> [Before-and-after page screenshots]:
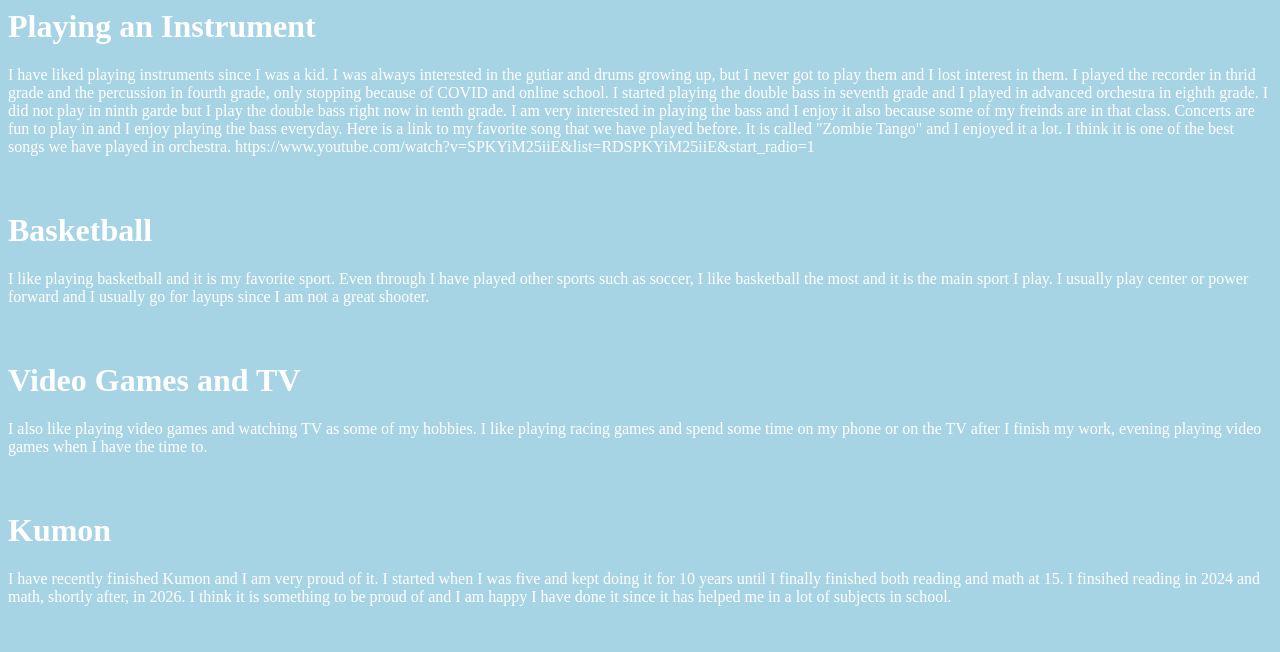
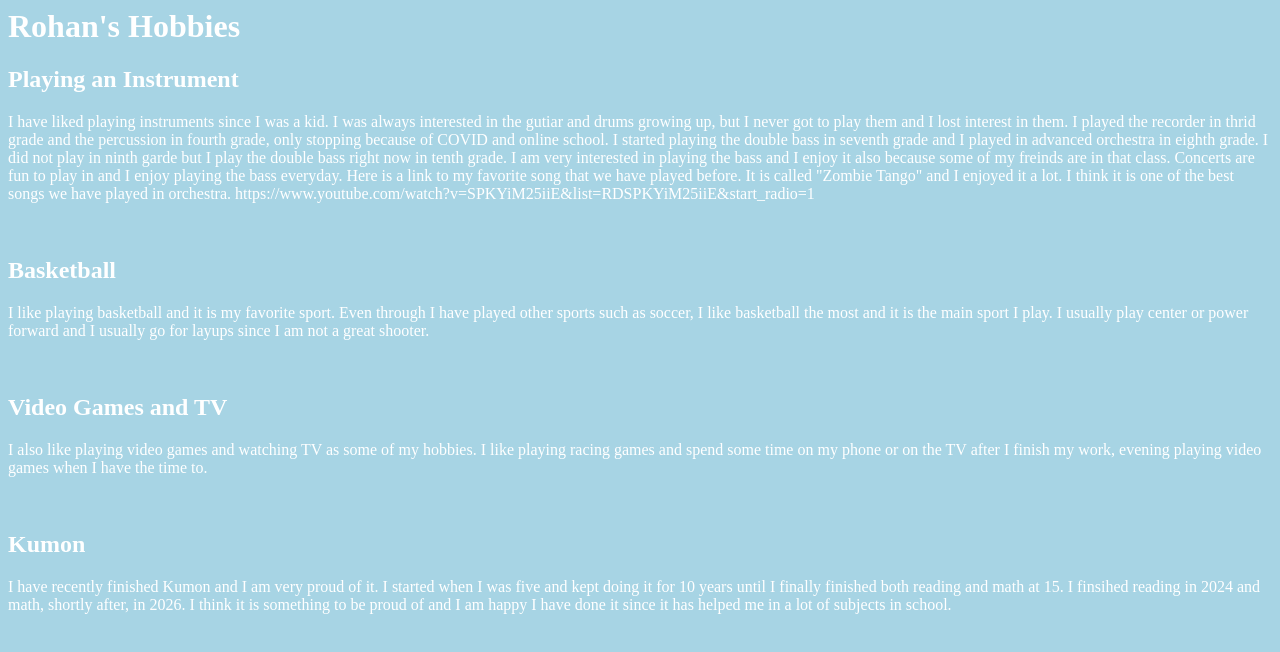
Before and after one commit to rohanvipmodha1-stack/rohanvipmodha1-stack.github.io, a plain HTML site: page index.html in a window 1280 px wide. Drawn offline with Linux system fonts and the light colour scheme.

Commit message:
Update index.html

```diff
--- a/index.html
+++ b/index.html
@@ -4,22 +4,25 @@
     <title> Rohan's Hobbies </title>
   </head>
   <body>
-    <h1> Playing an Instrument </h1>
+    <h1> Rohan's Hobbies
+      <br>
+    <h2> Playing an Instrument </h2>
     <p> I have liked playing instruments since I was a kid. I was always interested in the gutiar and drums growing up, but I never got to play them and I lost interest in them. I played the recorder in thrid grade and the percussion in fourth grade, only stopping because of COVID and online school. I started playing the double bass in seventh grade and I played in advanced orchestra in eighth grade. I did not play in ninth garde but I play the double bass right now in tenth grade. I am very interested in playing the bass and I enjoy it also because some of my freinds are in that class. Concerts are fun to play in and I enjoy playing the bass everyday.
     Here is a link to my favorite song that we have played before. It is called "Zombie Tango" and I enjoyed it a lot. I think it is one of the best songs we have played in orchestra. https://www.youtube.com/watch?v=SPKYiM25iiE&list=RDSPKYiM25iiE&start_radio=1 </p>
     <br>
-    <h1> Basketball </h1>
+    <h2> Basketball </h2>
     <p> I like playing basketball and it is my favorite sport. Even through I have played other sports such as soccer, I like basketball the most and it is the main sport I play. I usually play center or power forward and I usually go for layups since I am not a great shooter. </p>
     <br>
-    <h1> Video Games and TV </h1>
+    <h2> Video Games and TV </h2>
     <p> I also like playing video games and watching TV as some of my hobbies. I like playing racing games and spend some time on my phone or on the TV after I finish my work, evening playing video games when I have the time to. </p>
     <br>
-  <h1> Kumon </h1>
+  <h2> Kumon </h2>
     <p> I have recently finished Kumon and I am very proud of it. I started when I was five and kept doing it for 10 years until I finally finished both reading and math at 15. I finsihed reading in 2024 and math, shortly after, in 2026. I think it is something to be proud of and I am happy I have done it since it has helped me in a lot of subjects in school. </p>
   </body>
 </hmtl>
   <style>
       body{background:#a7d4e4;}
       h1 {color:#FFFFFF;}
+      h2 {color:#FFFFFF;}
       p {color:#FFFFFF;}
     </style>
```
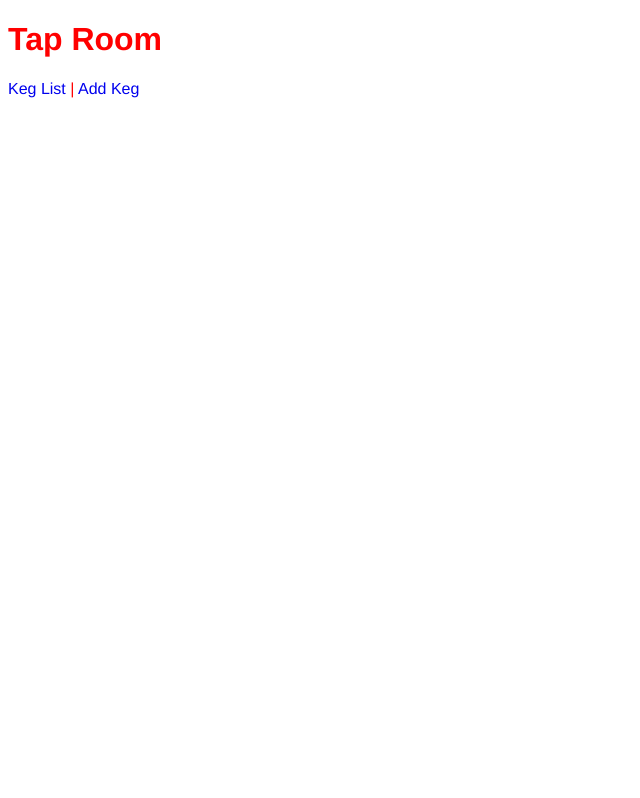
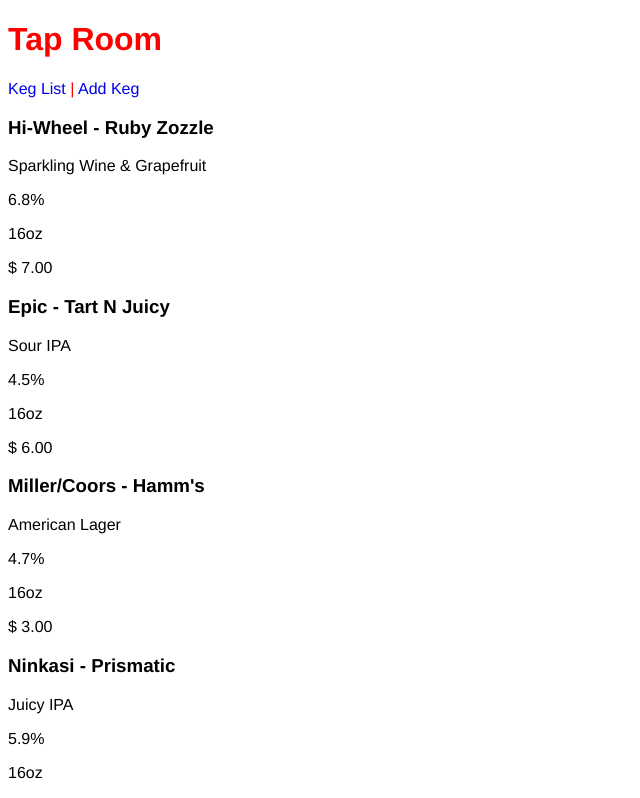
Before and after one commit to brenderbee/tap-room-react, a React app: page /#/ in a window 1280 px wide. Before the commit this address led to /#/newkeg. Shown: the top 798 px of the page, without its empty margins (0-640 px from the left). Built offline with nearby package versions, Linux system fonts and the light colour scheme.

Commit message:
Add Keg markdown and Keg to KegList.

```diff
--- a/src/components/Keg.jsx
+++ b/src/components/Keg.jsx
@@ -3,8 +3,18 @@
 
 function Keg(props){
   return (
-    <div>
-      <h3>{props.name}</h3>
+    <div className="keg">
+      <div className="keg-content">
+        <div className="content-left">
+          <h3>{props.brewer} - {props.name}</h3>
+          <p>{props.description}</p>
+          <p>{props.abv}</p>
+        </div>
+        <div className="content-right">
+          <p>16oz</p>
+          <p>$ {props.price.toFixed(2)}</p>
+        </div>
+      </div>
     </div>
   );
 }
--- a/src/components/KegList.jsx
+++ b/src/components/KegList.jsx
@@ -57,7 +57,7 @@
   return(
     <div>
       {masterKegList.map((keg, index) =>
-        <Keg  name={keg.name}
+        <Keg name={keg.name}
           brewer={keg.brewer}
           description={keg.description}
           abv={keg.abv}
```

> [PROBLEM DETAILS]: Repeat all the records exactly, images excluded.

> [EXPECTED ANSWER]:
Before and after one commit to rohanvipmodha1-stack/rohanvipmodha1-stack.github.io, a plain HTML site: page index.html in a window 1280 px wide. Drawn offline with Linux system fonts and the light colour scheme.

Commit message:
Update index.html

```diff
--- a/index.html
+++ b/index.html
@@ -4,22 +4,25 @@
     <title> Rohan's Hobbies </title>
   </head>
   <body>
-    <h1> Playing an Instrument </h1>
+    <h1> Rohan's Hobbies
+      <br>
+    <h2> Playing an Instrument </h2>
     <p> I have liked playing instruments since I was a kid. I was always interested in the gutiar and drums growing up, but I never got to play them and I lost interest in them. I played the recorder in thrid grade and the percussion in fourth grade, only stopping because of COVID and online school. I started playing the double bass in seventh grade and I played in advanced orchestra in eighth grade. I did not play in ninth garde but I play the double bass right now in tenth grade. I am very interested in playing the bass and I enjoy it also because some of my freinds are in that class. Concerts are fun to play in and I enjoy playing the bass everyday.
     Here is a link to my favorite song that we have played before. It is called "Zombie Tango" and I enjoyed it a lot. I think it is one of the best songs we have played in orchestra. https://www.youtube.com/watch?v=SPKYiM25iiE&list=RDSPKYiM25iiE&start_radio=1 </p>
     <br>
-    <h1> Basketball </h1>
+    <h2> Basketball </h2>
     <p> I like playing basketball and it is my favorite sport. Even through I have played other sports such as soccer, I like basketball the most and it is the main sport I play. I usually play center or power forward and I usually go for layups since I am not a great shooter. </p>
     <br>
-    <h1> Video Games and TV </h1>
+    <h2> Video Games and TV </h2>
     <p> I also like playing video games and watching TV as some of my hobbies. I like playing racing games and spend some time on my phone or on the TV after I finish my work, evening playing video games when I have the time to. </p>
     <br>
-  <h1> Kumon </h1>
+  <h2> Kumon </h2>
     <p> I have recently finished Kumon and I am very proud of it. I started when I was five and kept doing it for 10 years until I finally finished both reading and math at 15. I finsihed reading in 2024 and math, shortly after, in 2026. I think it is something to be proud of and I am happy I have done it since it has helped me in a lot of subjects in school. </p>
   </body>
 </hmtl>
   <style>
       body{background:#a7d4e4;}
       h1 {color:#FFFFFF;}
+      h2 {color:#FFFFFF;}
       p {color:#FFFFFF;}
     </style>
```
Before and after one commit to brenderbee/tap-room-react, a React app: page /#/ in a window 1280 px wide. Before the commit this address led to /#/newkeg. Shown: the top 798 px of the page, without its empty margins (0-640 px from the left). Built offline with nearby package versions, Linux system fonts and the light colour scheme.

Commit message:
Add Keg markdown and Keg to KegList.

```diff
--- a/src/components/Keg.jsx
+++ b/src/components/Keg.jsx
@@ -3,8 +3,18 @@
 
 function Keg(props){
   return (
-    <div>
-      <h3>{props.name}</h3>
+    <div className="keg">
+      <div className="keg-content">
+        <div className="content-left">
+          <h3>{props.brewer} - {props.name}</h3>
+          <p>{props.description}</p>
+          <p>{props.abv}</p>
+        </div>
+        <div className="content-right">
+          <p>16oz</p>
+          <p>$ {props.price.toFixed(2)}</p>
+        </div>
+      </div>
     </div>
   );
 }
--- a/src/components/KegList.jsx
+++ b/src/components/KegList.jsx
@@ -57,7 +57,7 @@
   return(
     <div>
       {masterKegList.map((keg, index) =>
-        <Keg  name={keg.name}
+        <Keg name={keg.name}
           brewer={keg.brewer}
           description={keg.description}
           abv={keg.abv}
```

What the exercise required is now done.